DATA FOR THE TASK Start Marker

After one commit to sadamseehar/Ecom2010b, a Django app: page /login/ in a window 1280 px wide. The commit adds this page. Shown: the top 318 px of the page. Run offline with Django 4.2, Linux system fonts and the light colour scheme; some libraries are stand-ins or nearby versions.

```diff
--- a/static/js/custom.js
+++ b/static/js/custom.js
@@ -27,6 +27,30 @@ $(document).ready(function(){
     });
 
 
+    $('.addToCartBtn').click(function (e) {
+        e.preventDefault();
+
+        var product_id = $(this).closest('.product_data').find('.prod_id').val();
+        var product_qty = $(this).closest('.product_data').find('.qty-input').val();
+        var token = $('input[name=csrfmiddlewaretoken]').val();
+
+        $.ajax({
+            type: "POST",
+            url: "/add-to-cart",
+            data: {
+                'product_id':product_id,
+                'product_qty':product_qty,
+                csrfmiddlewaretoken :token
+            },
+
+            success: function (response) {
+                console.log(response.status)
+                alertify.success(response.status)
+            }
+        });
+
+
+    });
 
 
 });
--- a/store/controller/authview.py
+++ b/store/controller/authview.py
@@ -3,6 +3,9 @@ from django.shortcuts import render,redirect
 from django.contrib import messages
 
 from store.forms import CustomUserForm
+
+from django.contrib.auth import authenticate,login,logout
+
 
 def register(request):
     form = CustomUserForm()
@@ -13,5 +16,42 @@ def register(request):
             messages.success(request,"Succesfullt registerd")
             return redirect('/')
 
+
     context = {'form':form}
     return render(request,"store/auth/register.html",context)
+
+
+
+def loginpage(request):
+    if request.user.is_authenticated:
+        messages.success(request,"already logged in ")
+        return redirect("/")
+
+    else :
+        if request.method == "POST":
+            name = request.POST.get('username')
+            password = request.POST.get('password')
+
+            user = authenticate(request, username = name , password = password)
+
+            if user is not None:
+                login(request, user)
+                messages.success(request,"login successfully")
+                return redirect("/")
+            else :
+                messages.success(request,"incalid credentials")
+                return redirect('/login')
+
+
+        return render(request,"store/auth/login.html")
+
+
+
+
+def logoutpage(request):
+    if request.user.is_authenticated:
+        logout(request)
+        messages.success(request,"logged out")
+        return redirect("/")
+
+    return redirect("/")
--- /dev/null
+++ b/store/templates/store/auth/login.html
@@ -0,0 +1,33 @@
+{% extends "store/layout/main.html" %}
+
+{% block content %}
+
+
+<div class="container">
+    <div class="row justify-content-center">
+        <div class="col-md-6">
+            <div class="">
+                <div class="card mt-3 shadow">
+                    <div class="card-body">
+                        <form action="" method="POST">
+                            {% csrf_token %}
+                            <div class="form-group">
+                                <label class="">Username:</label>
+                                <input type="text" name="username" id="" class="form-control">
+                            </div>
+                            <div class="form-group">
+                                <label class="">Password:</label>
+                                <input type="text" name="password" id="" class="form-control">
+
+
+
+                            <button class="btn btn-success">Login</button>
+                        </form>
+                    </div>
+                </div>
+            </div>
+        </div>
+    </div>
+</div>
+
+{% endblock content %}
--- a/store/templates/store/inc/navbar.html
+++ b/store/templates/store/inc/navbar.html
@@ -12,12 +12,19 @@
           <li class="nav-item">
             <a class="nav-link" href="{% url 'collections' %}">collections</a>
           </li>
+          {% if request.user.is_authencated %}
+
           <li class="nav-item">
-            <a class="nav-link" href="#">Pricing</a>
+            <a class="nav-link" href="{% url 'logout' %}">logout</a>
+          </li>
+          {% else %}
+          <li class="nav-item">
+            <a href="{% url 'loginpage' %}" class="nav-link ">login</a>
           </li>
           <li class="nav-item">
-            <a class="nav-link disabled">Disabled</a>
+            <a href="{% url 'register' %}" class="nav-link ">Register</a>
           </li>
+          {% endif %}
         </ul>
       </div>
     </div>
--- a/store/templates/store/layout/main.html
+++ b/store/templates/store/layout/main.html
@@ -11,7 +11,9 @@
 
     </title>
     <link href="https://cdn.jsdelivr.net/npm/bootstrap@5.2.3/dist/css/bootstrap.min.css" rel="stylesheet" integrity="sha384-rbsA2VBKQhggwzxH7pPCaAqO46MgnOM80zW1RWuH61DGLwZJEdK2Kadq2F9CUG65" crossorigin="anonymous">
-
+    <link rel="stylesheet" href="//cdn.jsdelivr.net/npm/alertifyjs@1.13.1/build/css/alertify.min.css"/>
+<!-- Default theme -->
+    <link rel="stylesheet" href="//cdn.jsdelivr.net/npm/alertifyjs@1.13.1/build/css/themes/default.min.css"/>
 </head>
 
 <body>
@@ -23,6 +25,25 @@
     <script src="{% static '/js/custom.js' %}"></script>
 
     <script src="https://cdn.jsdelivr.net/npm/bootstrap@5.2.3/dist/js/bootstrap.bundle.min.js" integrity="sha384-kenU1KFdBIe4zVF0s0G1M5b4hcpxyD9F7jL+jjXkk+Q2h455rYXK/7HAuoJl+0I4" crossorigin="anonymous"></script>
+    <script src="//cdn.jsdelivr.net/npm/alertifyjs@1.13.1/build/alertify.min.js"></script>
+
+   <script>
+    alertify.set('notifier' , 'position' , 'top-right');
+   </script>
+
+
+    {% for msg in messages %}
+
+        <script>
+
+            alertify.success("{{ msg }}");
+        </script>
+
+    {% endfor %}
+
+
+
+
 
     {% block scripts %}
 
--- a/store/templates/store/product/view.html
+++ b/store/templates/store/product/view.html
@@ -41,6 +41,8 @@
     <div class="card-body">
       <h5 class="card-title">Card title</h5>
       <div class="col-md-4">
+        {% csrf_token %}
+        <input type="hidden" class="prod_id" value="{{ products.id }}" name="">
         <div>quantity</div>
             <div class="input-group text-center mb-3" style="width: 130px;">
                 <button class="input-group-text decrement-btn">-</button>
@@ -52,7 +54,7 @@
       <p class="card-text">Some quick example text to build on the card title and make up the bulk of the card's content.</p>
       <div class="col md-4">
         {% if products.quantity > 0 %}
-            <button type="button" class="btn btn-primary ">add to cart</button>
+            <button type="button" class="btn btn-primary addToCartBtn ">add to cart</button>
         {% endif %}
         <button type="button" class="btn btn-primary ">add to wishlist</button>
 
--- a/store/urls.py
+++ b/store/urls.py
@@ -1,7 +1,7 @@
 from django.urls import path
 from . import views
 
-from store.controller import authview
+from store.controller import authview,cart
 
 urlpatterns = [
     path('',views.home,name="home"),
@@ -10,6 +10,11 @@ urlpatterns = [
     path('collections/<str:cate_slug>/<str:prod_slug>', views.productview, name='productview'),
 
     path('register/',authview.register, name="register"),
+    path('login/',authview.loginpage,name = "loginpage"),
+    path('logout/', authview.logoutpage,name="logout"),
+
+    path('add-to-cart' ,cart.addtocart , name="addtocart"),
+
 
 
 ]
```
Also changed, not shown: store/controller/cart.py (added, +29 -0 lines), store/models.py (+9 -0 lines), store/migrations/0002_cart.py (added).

DATA FOR THE TASK End Marker

TASK OBJECTIVE
Take the entries above and copy out all lines with the string "card".

OUTPUT BELOW
+                <div class="card mt-3 shadow">
+                    <div class="card-body">
     <div class="card-body">
       <h5 class="card-title">Card title</h5>
       <p class="card-text">Some quick example text to build on the card title and make up the bulk of the card's content.</p>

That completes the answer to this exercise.